*** DATASET EXTRACT Section Begins ***

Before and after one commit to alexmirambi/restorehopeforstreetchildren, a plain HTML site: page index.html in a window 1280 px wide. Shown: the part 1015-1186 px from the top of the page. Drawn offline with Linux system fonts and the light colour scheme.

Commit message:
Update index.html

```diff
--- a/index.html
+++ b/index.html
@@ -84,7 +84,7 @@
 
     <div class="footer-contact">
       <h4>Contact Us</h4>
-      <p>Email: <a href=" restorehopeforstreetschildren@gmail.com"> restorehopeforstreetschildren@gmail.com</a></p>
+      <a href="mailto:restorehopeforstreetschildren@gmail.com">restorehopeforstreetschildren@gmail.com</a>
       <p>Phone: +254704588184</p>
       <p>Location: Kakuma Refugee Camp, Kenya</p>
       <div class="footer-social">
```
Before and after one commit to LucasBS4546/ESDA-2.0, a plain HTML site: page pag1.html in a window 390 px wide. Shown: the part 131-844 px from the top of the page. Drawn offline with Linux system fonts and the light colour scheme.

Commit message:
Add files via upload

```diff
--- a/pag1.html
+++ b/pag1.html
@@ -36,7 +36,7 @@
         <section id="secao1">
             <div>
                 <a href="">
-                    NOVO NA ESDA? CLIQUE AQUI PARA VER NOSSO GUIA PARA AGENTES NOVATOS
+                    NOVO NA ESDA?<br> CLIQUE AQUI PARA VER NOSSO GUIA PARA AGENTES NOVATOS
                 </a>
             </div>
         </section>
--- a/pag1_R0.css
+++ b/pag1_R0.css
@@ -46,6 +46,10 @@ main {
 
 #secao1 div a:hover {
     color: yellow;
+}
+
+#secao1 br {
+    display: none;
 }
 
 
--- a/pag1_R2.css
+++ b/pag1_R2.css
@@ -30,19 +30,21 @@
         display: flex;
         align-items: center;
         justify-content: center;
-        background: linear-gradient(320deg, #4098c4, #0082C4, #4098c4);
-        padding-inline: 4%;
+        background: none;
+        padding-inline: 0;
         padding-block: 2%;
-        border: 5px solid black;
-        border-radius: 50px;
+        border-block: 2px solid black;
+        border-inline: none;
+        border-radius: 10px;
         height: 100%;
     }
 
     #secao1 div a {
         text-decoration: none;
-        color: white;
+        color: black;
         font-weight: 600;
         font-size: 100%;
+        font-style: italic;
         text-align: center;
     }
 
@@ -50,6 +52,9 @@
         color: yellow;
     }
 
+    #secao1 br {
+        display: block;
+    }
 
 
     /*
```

*** DATASET EXTRACT Section Ends ***
*** DATASET EXTRACT Section Begins ***

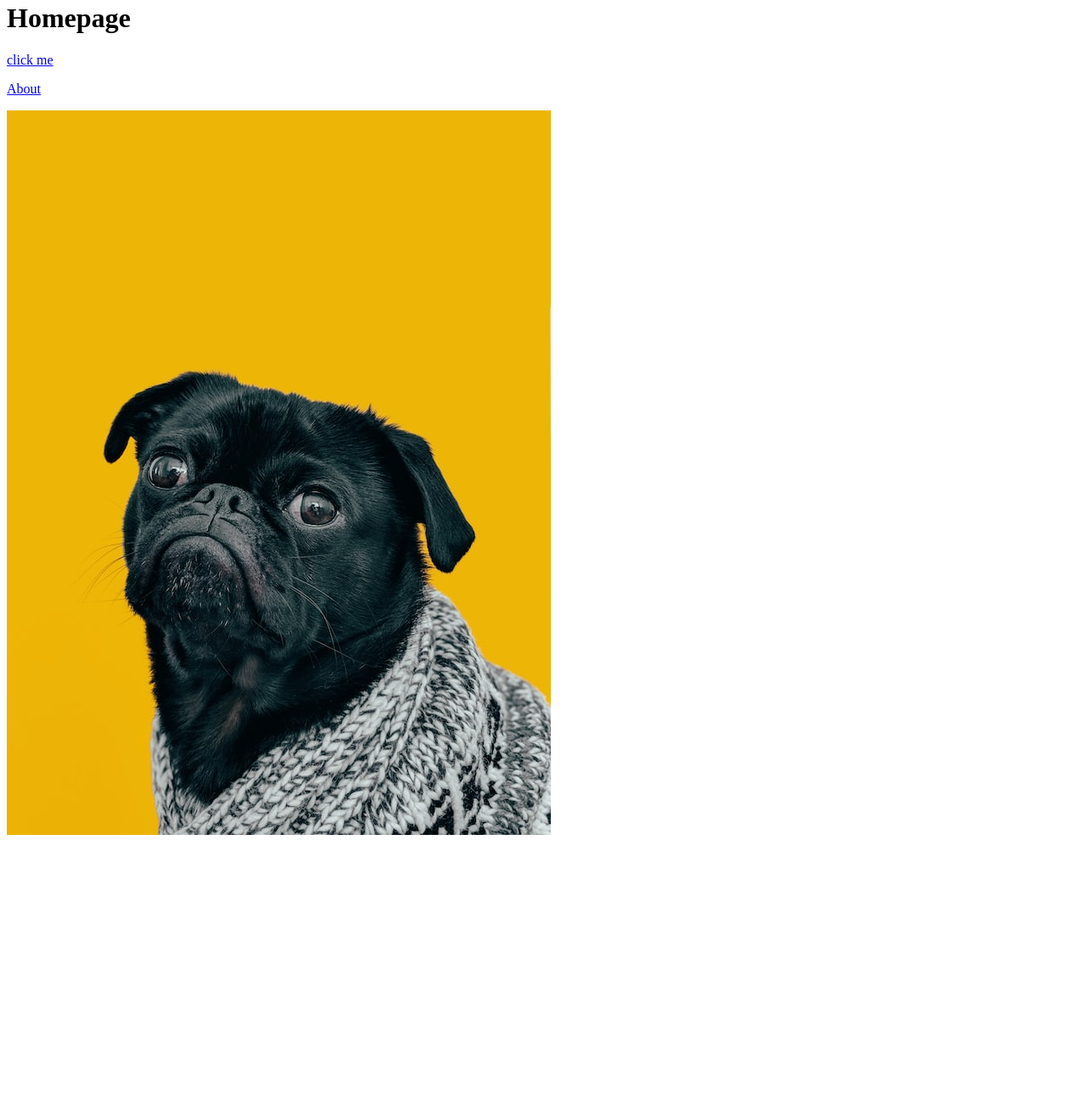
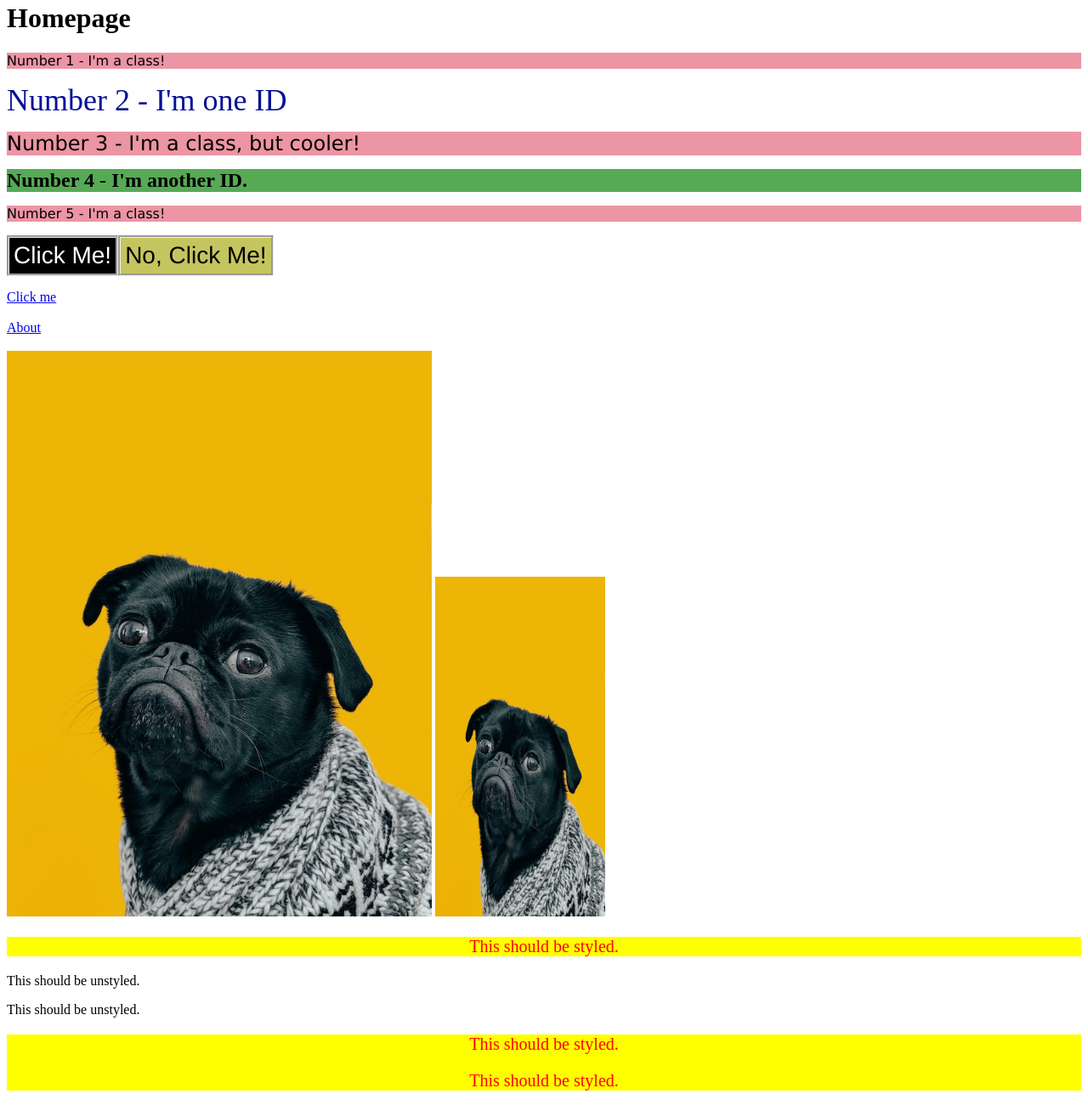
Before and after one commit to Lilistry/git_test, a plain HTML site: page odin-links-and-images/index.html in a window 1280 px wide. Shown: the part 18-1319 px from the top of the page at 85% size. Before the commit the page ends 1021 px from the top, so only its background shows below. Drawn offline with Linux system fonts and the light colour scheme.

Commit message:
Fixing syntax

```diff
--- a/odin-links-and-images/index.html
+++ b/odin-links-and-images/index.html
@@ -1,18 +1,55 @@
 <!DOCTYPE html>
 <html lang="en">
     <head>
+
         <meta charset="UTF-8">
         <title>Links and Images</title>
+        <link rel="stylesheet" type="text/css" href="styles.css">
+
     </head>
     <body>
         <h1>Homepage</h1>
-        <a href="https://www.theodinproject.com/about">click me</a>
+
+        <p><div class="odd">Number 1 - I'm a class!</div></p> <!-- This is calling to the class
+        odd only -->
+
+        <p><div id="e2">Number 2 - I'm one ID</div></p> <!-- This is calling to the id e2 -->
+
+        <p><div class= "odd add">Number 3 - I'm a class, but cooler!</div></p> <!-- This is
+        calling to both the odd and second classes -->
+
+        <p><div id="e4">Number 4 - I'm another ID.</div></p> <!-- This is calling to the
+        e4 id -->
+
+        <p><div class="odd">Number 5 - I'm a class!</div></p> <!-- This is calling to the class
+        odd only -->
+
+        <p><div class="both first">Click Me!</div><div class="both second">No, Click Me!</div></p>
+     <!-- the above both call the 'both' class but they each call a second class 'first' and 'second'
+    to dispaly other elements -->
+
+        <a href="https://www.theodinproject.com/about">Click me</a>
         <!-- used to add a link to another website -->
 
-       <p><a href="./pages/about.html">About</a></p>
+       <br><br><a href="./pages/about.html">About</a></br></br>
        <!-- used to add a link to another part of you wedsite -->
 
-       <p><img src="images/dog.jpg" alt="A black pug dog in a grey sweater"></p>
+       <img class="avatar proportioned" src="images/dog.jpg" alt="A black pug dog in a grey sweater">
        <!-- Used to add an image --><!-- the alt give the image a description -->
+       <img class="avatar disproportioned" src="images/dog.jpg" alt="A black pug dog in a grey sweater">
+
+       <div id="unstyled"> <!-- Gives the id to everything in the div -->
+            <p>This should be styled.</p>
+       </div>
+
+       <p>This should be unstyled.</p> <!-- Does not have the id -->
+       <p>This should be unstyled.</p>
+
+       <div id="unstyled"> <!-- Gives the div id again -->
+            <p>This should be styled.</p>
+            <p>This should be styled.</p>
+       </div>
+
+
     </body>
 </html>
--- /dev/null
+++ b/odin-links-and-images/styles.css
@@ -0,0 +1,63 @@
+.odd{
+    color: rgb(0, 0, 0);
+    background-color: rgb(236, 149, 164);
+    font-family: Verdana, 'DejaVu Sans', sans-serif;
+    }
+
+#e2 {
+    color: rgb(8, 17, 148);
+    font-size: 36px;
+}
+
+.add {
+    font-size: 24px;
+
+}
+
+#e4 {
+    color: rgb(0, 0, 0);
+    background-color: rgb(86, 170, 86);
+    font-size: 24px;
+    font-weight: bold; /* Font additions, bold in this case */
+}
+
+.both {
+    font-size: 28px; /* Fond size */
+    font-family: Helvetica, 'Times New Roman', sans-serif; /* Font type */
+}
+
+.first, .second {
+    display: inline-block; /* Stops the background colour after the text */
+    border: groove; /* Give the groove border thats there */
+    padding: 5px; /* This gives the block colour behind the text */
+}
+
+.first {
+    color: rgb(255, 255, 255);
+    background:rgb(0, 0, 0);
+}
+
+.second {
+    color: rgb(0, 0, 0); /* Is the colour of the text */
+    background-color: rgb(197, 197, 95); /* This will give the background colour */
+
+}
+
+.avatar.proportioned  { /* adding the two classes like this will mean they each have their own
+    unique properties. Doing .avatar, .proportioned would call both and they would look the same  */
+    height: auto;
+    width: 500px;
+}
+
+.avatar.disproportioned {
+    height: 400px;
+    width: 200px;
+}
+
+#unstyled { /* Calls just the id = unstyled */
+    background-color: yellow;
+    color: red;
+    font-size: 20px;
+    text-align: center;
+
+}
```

*** DATASET EXTRACT Section Ends ***
*** DATASET EXTRACT Section Begins ***

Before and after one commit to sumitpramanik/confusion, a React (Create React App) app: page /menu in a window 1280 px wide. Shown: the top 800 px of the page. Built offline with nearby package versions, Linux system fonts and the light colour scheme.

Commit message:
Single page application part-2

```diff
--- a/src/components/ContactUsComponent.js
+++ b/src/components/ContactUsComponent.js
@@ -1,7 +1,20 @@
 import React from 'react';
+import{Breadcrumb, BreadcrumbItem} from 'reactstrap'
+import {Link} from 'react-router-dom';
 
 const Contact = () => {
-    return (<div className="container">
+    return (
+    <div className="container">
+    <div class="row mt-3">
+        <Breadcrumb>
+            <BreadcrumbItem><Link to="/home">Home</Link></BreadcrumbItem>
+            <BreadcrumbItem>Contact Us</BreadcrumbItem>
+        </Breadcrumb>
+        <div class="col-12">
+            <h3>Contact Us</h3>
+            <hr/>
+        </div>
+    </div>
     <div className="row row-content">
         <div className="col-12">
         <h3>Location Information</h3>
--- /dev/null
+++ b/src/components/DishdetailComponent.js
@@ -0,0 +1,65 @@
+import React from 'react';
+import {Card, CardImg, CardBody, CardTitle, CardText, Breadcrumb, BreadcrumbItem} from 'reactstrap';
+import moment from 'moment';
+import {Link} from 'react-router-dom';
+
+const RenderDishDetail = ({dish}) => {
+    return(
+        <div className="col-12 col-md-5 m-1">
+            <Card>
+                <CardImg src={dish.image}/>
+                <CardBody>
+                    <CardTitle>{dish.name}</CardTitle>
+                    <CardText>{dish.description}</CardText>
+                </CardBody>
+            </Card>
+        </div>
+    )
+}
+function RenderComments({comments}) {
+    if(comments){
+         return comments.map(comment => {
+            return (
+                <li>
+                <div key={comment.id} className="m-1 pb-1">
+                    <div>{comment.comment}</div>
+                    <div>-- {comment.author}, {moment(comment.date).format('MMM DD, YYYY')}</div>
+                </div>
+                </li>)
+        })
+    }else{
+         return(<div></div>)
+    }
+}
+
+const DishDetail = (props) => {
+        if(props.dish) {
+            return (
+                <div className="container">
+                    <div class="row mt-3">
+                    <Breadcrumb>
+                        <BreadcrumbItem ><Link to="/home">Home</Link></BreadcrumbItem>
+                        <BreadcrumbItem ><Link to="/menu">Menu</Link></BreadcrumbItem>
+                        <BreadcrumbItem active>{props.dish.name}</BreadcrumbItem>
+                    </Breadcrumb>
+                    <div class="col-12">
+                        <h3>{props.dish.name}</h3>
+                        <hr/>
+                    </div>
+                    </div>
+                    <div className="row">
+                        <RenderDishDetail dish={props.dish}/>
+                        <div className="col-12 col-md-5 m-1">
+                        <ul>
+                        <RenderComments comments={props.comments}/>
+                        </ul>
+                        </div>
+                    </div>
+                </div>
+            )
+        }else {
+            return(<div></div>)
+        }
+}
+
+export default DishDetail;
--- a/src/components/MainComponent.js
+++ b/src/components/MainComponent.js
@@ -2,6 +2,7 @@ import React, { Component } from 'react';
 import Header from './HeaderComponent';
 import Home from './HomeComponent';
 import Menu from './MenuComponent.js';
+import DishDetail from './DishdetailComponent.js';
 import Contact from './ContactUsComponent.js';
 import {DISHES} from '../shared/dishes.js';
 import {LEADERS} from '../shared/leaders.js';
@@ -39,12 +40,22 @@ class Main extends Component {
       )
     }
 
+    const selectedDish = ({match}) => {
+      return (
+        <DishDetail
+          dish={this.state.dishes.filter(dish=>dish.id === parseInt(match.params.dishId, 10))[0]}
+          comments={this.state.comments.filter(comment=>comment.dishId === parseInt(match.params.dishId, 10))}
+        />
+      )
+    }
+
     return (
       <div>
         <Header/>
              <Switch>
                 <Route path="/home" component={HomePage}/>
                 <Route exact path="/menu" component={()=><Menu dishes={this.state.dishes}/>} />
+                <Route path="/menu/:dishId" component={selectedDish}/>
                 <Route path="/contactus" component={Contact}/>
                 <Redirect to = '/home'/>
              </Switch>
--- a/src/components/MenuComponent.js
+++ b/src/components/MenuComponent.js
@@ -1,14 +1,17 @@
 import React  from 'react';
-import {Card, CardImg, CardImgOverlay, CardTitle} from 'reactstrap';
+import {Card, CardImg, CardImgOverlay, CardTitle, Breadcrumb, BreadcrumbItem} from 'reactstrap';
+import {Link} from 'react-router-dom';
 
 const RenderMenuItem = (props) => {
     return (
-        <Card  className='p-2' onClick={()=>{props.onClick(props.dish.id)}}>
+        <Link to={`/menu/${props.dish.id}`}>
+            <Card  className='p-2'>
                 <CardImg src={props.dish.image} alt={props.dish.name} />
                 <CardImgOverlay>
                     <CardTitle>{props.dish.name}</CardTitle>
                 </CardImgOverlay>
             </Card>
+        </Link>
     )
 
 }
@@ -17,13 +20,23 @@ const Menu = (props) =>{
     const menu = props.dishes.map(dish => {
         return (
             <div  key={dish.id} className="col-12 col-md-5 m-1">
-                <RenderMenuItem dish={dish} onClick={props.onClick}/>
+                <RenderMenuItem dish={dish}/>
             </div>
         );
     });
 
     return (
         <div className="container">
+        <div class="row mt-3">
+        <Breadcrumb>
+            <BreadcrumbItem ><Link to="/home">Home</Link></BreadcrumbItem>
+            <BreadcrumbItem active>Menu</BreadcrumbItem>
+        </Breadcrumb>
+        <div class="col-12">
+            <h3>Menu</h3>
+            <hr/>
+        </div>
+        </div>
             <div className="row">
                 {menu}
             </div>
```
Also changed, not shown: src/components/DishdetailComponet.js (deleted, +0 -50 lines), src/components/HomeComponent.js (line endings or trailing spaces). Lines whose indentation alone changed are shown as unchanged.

*** DATASET EXTRACT Section Ends ***

EXERCISE REQUIREMENTS >>
Each line above that contains the word "components" should be copied.

WRITTEN ANSWER >>
--- a/src/components/ContactUsComponent.js
+++ b/src/components/ContactUsComponent.js
+++ b/src/components/DishdetailComponent.js
--- a/src/components/MainComponent.js
+++ b/src/components/MainComponent.js
--- a/src/components/MenuComponent.js
+++ b/src/components/MenuComponent.js
Also changed, not shown: src/components/DishdetailComponet.js (deleted, +0 -50 lines), src/components/HomeComponent.js (line endings or trailing spaces). Lines whose indentation alone changed are shown as unchanged.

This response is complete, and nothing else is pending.